(EXCERPTED RECORDS Opens)

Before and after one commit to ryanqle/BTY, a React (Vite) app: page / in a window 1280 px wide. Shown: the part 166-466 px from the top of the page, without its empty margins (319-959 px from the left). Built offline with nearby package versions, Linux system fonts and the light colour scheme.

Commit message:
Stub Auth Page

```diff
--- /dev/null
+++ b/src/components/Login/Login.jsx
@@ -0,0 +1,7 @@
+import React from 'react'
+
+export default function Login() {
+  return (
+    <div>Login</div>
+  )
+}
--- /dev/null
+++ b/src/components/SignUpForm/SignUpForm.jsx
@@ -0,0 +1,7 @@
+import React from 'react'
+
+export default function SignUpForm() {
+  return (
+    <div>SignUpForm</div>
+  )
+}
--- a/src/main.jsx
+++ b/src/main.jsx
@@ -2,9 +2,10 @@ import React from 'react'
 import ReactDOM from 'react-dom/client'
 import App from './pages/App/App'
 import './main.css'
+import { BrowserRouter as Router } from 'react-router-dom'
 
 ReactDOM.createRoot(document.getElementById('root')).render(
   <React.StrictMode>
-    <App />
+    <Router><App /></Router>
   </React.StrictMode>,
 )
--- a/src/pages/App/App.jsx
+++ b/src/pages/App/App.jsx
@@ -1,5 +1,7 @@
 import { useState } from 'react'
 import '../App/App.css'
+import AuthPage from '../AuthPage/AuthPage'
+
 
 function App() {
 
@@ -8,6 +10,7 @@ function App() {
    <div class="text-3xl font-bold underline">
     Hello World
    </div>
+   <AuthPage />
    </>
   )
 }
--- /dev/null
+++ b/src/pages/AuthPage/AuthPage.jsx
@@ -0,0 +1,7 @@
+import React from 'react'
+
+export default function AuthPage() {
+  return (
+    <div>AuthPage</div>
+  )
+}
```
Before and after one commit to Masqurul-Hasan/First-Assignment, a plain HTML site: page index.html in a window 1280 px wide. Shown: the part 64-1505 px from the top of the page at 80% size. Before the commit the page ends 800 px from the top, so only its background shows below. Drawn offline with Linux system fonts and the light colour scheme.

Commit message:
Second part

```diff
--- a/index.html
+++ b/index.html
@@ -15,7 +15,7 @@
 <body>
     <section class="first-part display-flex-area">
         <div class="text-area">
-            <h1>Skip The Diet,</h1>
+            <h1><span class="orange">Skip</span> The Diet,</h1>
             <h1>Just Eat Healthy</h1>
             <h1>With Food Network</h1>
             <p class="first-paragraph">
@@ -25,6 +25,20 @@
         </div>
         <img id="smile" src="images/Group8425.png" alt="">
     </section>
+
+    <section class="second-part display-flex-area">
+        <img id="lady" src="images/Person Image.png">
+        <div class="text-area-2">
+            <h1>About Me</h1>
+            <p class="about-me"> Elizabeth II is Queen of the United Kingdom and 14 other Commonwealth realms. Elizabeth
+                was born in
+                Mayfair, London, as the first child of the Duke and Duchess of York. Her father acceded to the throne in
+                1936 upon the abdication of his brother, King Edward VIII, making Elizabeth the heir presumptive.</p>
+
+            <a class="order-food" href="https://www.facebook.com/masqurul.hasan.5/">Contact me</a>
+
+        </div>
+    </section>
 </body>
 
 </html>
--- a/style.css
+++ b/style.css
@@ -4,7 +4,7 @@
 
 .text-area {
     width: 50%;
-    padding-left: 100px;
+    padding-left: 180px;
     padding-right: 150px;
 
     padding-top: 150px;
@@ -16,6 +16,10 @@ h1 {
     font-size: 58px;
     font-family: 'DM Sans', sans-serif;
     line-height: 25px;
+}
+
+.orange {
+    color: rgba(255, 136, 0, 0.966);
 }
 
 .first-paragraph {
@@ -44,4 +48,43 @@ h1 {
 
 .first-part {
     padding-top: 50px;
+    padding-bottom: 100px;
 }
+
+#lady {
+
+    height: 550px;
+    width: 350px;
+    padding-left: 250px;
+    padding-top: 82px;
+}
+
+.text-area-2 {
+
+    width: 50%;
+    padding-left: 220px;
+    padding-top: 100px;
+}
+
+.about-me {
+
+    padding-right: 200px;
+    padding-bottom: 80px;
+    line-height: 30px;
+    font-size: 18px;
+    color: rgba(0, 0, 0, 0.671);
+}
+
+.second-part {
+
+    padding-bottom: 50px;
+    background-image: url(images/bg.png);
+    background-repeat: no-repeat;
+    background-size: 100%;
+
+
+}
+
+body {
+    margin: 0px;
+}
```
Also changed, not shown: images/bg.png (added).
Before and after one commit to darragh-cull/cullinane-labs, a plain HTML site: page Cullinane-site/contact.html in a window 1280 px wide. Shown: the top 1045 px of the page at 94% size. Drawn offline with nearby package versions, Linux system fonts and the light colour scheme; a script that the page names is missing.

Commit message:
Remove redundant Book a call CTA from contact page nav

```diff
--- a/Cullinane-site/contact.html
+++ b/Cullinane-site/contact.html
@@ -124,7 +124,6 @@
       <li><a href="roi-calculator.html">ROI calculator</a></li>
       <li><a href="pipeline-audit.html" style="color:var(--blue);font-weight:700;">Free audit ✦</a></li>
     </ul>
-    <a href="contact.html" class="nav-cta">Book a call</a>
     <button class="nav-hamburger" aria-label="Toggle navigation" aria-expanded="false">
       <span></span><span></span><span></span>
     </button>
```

(EXCERPTED RECORDS Closes)

(WORK INSTRUCTIONS):
Every record must be retyped so that it matches the original exactly.

(WORKED SOLUTION):
Before and after one commit to ryanqle/BTY, a React (Vite) app: page / in a window 1280 px wide. Shown: the part 166-466 px from the top of the page, without its empty margins (319-959 px from the left). Built offline with nearby package versions, Linux system fonts and the light colour scheme.

Commit message:
Stub Auth Page

```diff
--- /dev/null
+++ b/src/components/Login/Login.jsx
@@ -0,0 +1,7 @@
+import React from 'react'
+
+export default function Login() {
+  return (
+    <div>Login</div>
+  )
+}
--- /dev/null
+++ b/src/components/SignUpForm/SignUpForm.jsx
@@ -0,0 +1,7 @@
+import React from 'react'
+
+export default function SignUpForm() {
+  return (
+    <div>SignUpForm</div>
+  )
+}
--- a/src/main.jsx
+++ b/src/main.jsx
@@ -2,9 +2,10 @@ import React from 'react'
 import ReactDOM from 'react-dom/client'
 import App from './pages/App/App'
 import './main.css'
+import { BrowserRouter as Router } from 'react-router-dom'
 
 ReactDOM.createRoot(document.getElementById('root')).render(
   <React.StrictMode>
-    <App />
+    <Router><App /></Router>
   </React.StrictMode>,
 )
--- a/src/pages/App/App.jsx
+++ b/src/pages/App/App.jsx
@@ -1,5 +1,7 @@
 import { useState } from 'react'
 import '../App/App.css'
+import AuthPage from '../AuthPage/AuthPage'
+
 
 function App() {
 
@@ -8,6 +10,7 @@ function App() {
    <div class="text-3xl font-bold underline">
     Hello World
    </div>
+   <AuthPage />
    </>
   )
 }
--- /dev/null
+++ b/src/pages/AuthPage/AuthPage.jsx
@@ -0,0 +1,7 @@
+import React from 'react'
+
+export default function AuthPage() {
+  return (
+    <div>AuthPage</div>
+  )
+}
```
Before and after one commit to Masqurul-Hasan/First-Assignment, a plain HTML site: page index.html in a window 1280 px wide. Shown: the part 64-1505 px from the top of the page at 80% size. Before the commit the page ends 800 px from the top, so only its background shows below. Drawn offline with Linux system fonts and the light colour scheme.

Commit message:
Second part

```diff
--- a/index.html
+++ b/index.html
@@ -15,7 +15,7 @@
 <body>
     <section class="first-part display-flex-area">
         <div class="text-area">
-            <h1>Skip The Diet,</h1>
+            <h1><span class="orange">Skip</span> The Diet,</h1>
             <h1>Just Eat Healthy</h1>
             <h1>With Food Network</h1>
             <p class="first-paragraph">
@@ -25,6 +25,20 @@
         </div>
         <img id="smile" src="images/Group8425.png" alt="">
     </section>
+
+    <section class="second-part display-flex-area">
+        <img id="lady" src="images/Person Image.png">
+        <div class="text-area-2">
+            <h1>About Me</h1>
+            <p class="about-me"> Elizabeth II is Queen of the United Kingdom and 14 other Commonwealth realms. Elizabeth
+                was born in
+                Mayfair, London, as the first child of the Duke and Duchess of York. Her father acceded to the throne in
+                1936 upon the abdication of his brother, King Edward VIII, making Elizabeth the heir presumptive.</p>
+
+            <a class="order-food" href="https://www.facebook.com/masqurul.hasan.5/">Contact me</a>
+
+        </div>
+    </section>
 </body>
 
 </html>
--- a/style.css
+++ b/style.css
@@ -4,7 +4,7 @@
 
 .text-area {
     width: 50%;
-    padding-left: 100px;
+    padding-left: 180px;
     padding-right: 150px;
 
     padding-top: 150px;
@@ -16,6 +16,10 @@ h1 {
     font-size: 58px;
     font-family: 'DM Sans', sans-serif;
     line-height: 25px;
+}
+
+.orange {
+    color: rgba(255, 136, 0, 0.966);
 }
 
 .first-paragraph {
@@ -44,4 +48,43 @@ h1 {
 
 .first-part {
     padding-top: 50px;
+    padding-bottom: 100px;
 }
+
+#lady {
+
+    height: 550px;
+    width: 350px;
+    padding-left: 250px;
+    padding-top: 82px;
+}
+
+.text-area-2 {
+
+    width: 50%;
+    padding-left: 220px;
+    padding-top: 100px;
+}
+
+.about-me {
+
+    padding-right: 200px;
+    padding-bottom: 80px;
+    line-height: 30px;
+    font-size: 18px;
+    color: rgba(0, 0, 0, 0.671);
+}
+
+.second-part {
+
+    padding-bottom: 50px;
+    background-image: url(images/bg.png);
+    background-repeat: no-repeat;
+    background-size: 100%;
+
+
+}
+
+body {
+    margin: 0px;
+}
```
Also changed, not shown: images/bg.png (added).
Before and after one commit to darragh-cull/cullinane-labs, a plain HTML site: page Cullinane-site/contact.html in a window 1280 px wide. Shown: the top 1045 px of the page at 94% size. Drawn offline with nearby package versions, Linux system fonts and the light colour scheme; a script that the page names is missing.

Commit message:
Remove redundant Book a call CTA from contact page nav

```diff
--- a/Cullinane-site/contact.html
+++ b/Cullinane-site/contact.html
@@ -124,7 +124,6 @@
       <li><a href="roi-calculator.html">ROI calculator</a></li>
       <li><a href="pipeline-audit.html" style="color:var(--blue);font-weight:700;">Free audit ✦</a></li>
     </ul>
-    <a href="contact.html" class="nav-cta">Book a call</a>
     <button class="nav-hamburger" aria-label="Toggle navigation" aria-expanded="false">
       <span></span><span></span><span></span>
     </button>
```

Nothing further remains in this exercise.